**Work required**
Copy out each line of the data that contains "width".

** Opening Input for this task block **

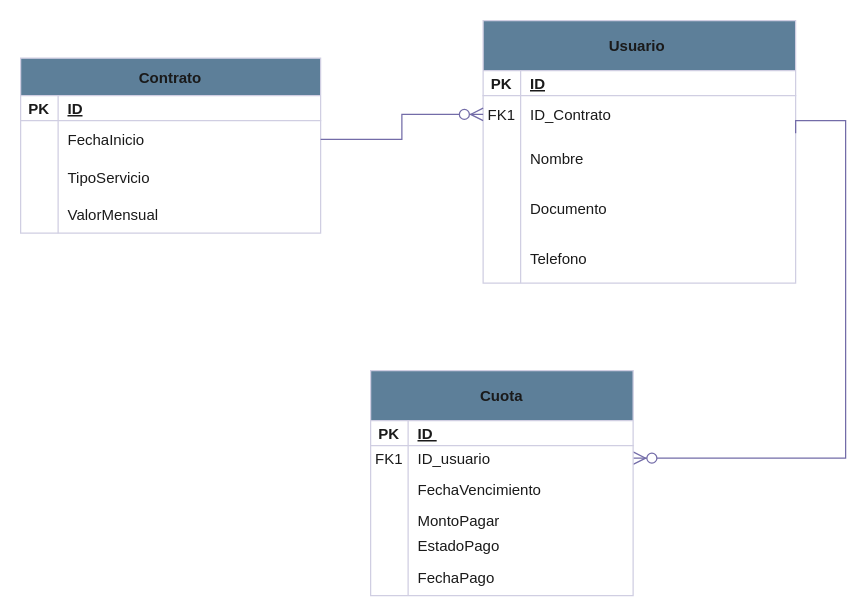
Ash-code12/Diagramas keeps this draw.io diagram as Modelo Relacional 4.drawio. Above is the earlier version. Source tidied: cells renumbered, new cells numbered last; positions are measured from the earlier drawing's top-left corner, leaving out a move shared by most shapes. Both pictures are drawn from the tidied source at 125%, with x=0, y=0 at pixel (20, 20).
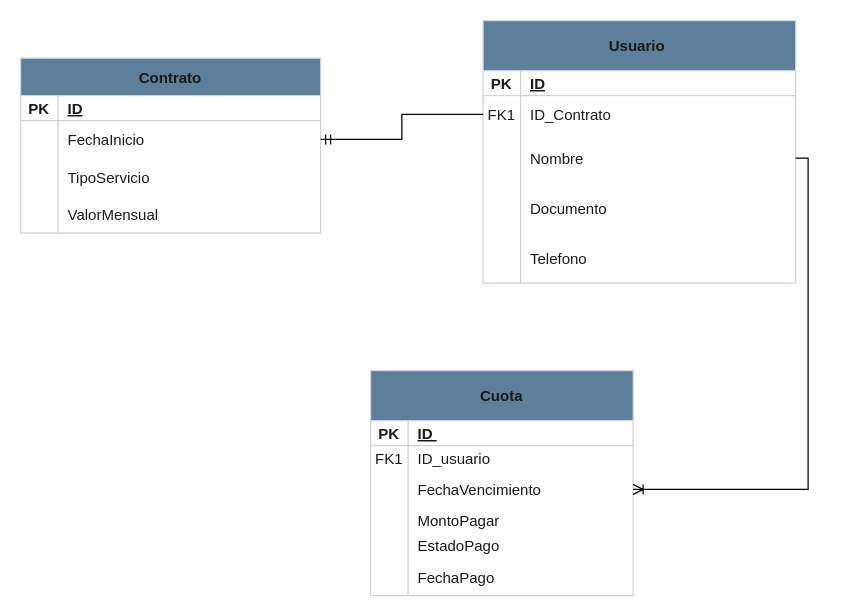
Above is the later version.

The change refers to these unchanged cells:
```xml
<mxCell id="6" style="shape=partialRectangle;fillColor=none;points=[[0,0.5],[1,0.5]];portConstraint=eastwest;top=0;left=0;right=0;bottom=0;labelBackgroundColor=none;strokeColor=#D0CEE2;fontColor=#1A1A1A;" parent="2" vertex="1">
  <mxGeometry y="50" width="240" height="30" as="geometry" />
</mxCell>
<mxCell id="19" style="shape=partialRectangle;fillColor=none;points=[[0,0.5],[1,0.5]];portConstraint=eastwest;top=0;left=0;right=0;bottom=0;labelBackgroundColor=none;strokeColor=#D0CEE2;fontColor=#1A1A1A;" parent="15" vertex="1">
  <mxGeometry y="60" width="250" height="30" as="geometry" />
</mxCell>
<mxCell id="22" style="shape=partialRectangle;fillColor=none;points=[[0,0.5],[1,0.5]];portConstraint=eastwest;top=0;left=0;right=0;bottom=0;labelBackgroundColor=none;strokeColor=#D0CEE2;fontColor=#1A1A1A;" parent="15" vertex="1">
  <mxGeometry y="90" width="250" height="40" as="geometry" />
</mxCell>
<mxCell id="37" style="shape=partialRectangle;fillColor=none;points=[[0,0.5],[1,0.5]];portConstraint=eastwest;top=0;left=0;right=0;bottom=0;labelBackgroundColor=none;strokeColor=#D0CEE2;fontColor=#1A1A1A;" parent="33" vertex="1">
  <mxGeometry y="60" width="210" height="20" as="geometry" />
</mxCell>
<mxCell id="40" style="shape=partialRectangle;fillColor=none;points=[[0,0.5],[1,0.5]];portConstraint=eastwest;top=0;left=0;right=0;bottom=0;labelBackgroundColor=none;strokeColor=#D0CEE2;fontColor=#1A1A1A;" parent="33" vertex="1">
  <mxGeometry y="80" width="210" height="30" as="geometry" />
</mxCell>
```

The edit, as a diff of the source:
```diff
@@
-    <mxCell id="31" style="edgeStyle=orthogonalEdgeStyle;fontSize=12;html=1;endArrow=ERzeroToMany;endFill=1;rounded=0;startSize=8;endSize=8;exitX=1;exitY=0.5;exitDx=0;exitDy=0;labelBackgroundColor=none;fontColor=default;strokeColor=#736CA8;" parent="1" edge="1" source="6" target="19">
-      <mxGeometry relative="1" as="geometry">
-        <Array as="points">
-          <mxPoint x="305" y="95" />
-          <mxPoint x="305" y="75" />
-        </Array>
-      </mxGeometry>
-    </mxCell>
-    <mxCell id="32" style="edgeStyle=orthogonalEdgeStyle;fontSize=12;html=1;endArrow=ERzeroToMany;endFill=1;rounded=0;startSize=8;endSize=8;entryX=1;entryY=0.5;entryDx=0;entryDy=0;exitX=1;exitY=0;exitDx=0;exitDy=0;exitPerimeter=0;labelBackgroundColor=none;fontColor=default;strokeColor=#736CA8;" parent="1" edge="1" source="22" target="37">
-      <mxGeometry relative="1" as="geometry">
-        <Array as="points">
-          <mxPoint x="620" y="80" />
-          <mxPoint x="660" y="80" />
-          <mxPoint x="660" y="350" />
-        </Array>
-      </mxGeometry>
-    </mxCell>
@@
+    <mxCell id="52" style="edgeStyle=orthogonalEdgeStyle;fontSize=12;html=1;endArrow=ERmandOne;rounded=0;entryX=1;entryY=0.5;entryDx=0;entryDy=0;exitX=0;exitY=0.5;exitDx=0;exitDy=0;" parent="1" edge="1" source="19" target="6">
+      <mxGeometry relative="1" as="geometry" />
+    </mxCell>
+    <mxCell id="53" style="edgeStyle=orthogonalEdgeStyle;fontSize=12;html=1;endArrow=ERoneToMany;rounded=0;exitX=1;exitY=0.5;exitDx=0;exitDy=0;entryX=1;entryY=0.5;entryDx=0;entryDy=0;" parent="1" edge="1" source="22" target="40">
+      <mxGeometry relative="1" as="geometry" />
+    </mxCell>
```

** Closing Input for this task block **

**Answer section**
  <mxGeometry y="50" width="240" height="30" as="geometry" />
  <mxGeometry y="60" width="250" height="30" as="geometry" />
  <mxGeometry y="90" width="250" height="40" as="geometry" />
  <mxGeometry y="60" width="210" height="20" as="geometry" />
  <mxGeometry y="80" width="210" height="30" as="geometry" />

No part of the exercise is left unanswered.